Extermination. Seen as incompatible with the settlement of the West, the gray wolf was trapped, poisoned and shot by state and federal governments and private bounty hunters to the point of near extinction.
Protection. The species has been listed on the federal Endangered Species Act since the 1973. However, as of 2019 these protections are currently under threat – learn more.
Recovery efforts.
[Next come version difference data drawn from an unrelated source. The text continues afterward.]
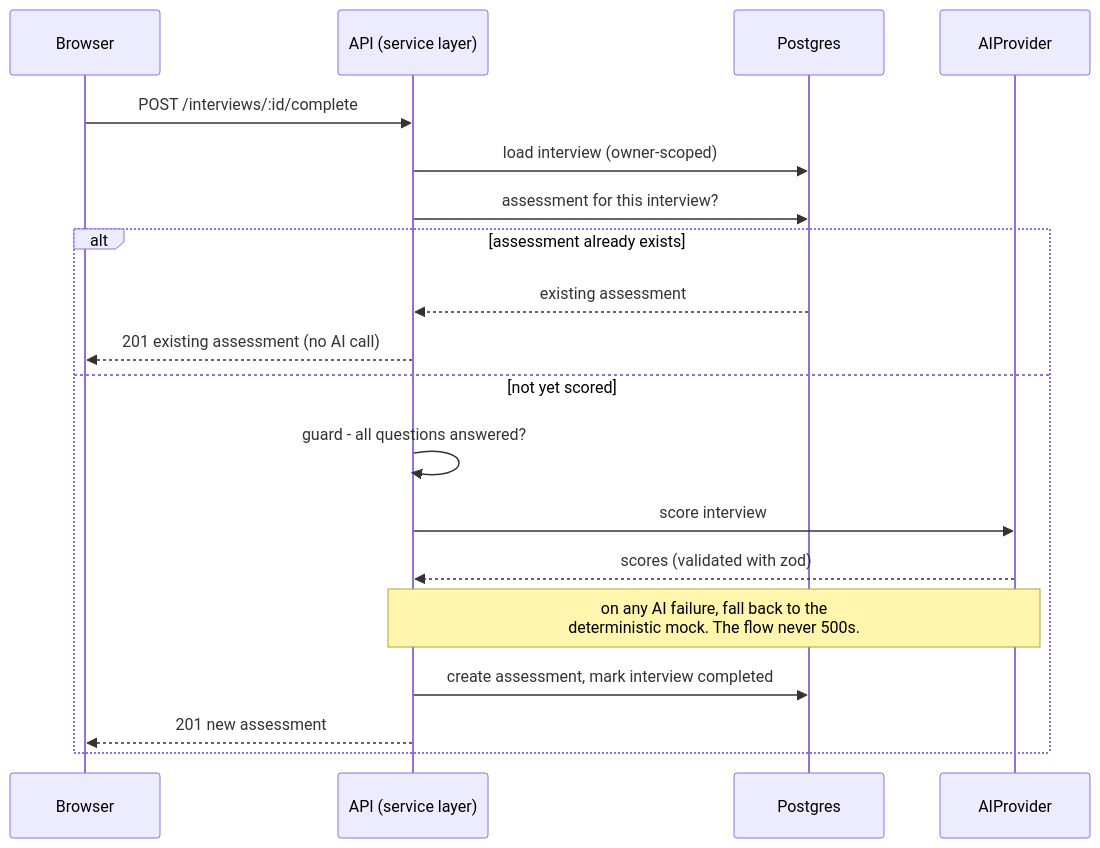
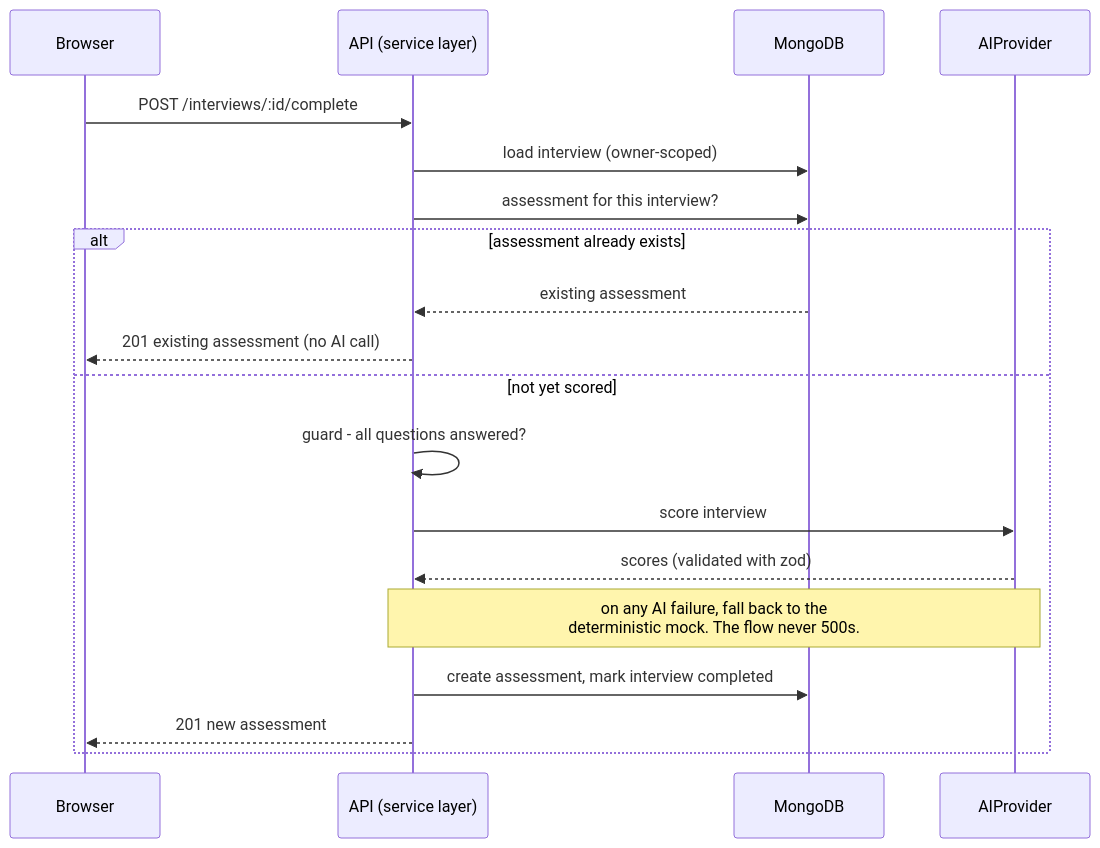
One commit to Siddharth-AI/interview_iq changed the second of 3 diagrams in README.md. Above: the diagram before and after it, drawn with Mermaid. The commit also changed other lines of this file and 1 other file, not shown here.

Commit message:
feat: update README to reflect MongoDB migration and add Vercel configuration

````diff
--- a/README.md
+++ b/README.md
@@ -104,22 +104,22 @@
 ```mermaid
 sequenceDiagram
   participant U as Browser
   participant A as API (service layer)
-  participant DB as Postgres
+  participant DB as MongoDB
   participant AI as AIProvider
 
   U->>A: POST /interviews/:id/complete
   A->>DB: load interview (owner-scoped)
   A->>DB: assessment for this interview?
   alt assessment already exists
     DB-->>A: existing assessment
     A-->>U: 201 existing assessment (no AI call)
   else not yet scored
     A->>A: guard - all questions answered?
     A->>AI: score interview
     AI-->>A: scores (validated with zod)
     Note over A,AI: on any AI failure, fall back to the<br/>deterministic mock. The flow never 500s.
     A->>DB: create assessment, mark interview completed
     A-->>U: 201 new assessment
   end
 ```
````
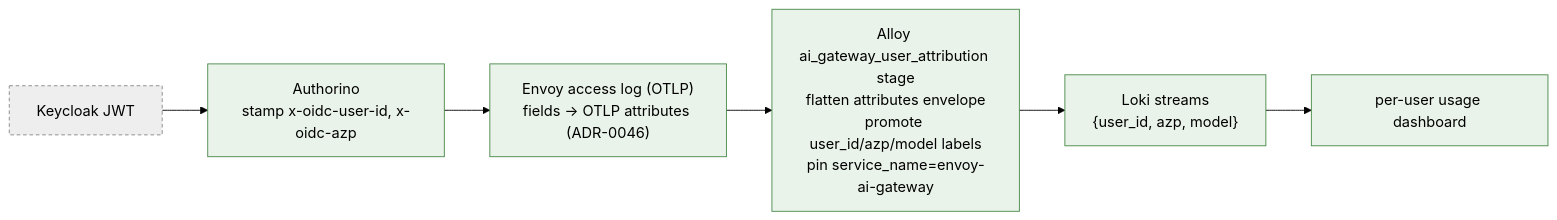
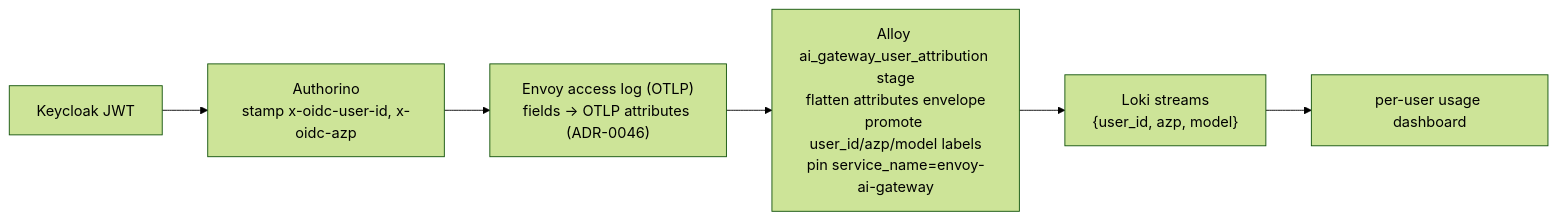
Before and after one commit to ADORSYS-GIS/ai-helm: the second of 4 diagrams in docs/architecture/08-observability.md, drawn with Mermaid (forest theme). The commit also changed other lines of this file and 13 other files, not shown here.

First line of the commit message:
docs(architecture): uncolor all mermaid; refresh CD/components; add diagrams

````diff
--- a/docs/architecture/08-observability.md
+++ b/docs/architecture/08-observability.md
@@ -65,14 +64,12 @@
 ```mermaid
 flowchart LR
-    JWT["Keycloak JWT"]:::ext
-    AUTH["Authorino<br/>stamp x-oidc-user-id, x-oidc-azp"]:::own
-    ENVOY["Envoy access log (OTLP)<br/>fields → OTLP attributes (ADR-0046)"]:::own
-    ALLOY["Alloy ai_gateway_user_attribution stage<br/>flatten attributes envelope<br/>promote user_id/azp/model labels<br/>pin service_name=envoy-ai-gateway"]:::own
-    LOKI["Loki streams<br/>{user_id, azp, model}"]:::own
-    DASH["per-user usage dashboard"]:::own
+    JWT["Keycloak JWT"]
+    AUTH["Authorino<br/>stamp x-oidc-user-id, x-oidc-azp"]
+    ENVOY["Envoy access log (OTLP)<br/>fields → OTLP attributes (ADR-0046)"]
+    ALLOY["Alloy ai_gateway_user_attribution stage<br/>flatten attributes envelope<br/>promote user_id/azp/model labels<br/>pin service_name=envoy-ai-gateway"]
+    LOKI["Loki streams<br/>{user_id, azp, model}"]
+    DASH["per-user usage dashboard"]
 
     JWT --> AUTH --> ENVOY --> ALLOY --> LOKI --> DASH
 
-    classDef own fill:#eaf3ea,stroke:#4a8a4a;
-    classDef ext fill:#eee,stroke:#888,stroke-dasharray:4 3;
 ```
````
To expedite recovery in the Rocky Mountains, the US Fish and Wildlife Service, the federal agency in charge of recovering endangered species, seeded central Idaho and Yellowstone National Park with 29 gray wolves from nearby Canada in 1995 and 37 more in 1996. As anticipated, wolves have repopulated the northern Rockies and have migrated to neighboring states where recovery has begun in earnest.
In 1999, three wolves journeyed into Oregon from Idaho. One was shot and killed, one was hit by a car and killed, and the other was tranquilized and sent back to Idaho.
Because the state has a statutory obligation under the Oregon Endangered Species Act to recover the gray wolf, the Oregon Department of Fish and Wildlife convened diverse stakeholders to generate a gray wolf recovery plan in 2003.
During the planning process, Cascadia Wildlands mobilized community members across the state, testified at hearings, hosted presentations and submitted official comments on the plan. The plan was adopted by the Oregon Department of Fish and Wildlife Commission in 2005 and set recovery goals for the species in both eastern and western Oregon. End-of-year 2018 counts in Oregon documented at least 137 wolves across approximately 16 packs and/or pairs. In Washington, the 2017 count came in with at least 124 wolves across 22 packs. In California, the lone Shasta Pack has established a territory near the namesake volcano.
Links and resources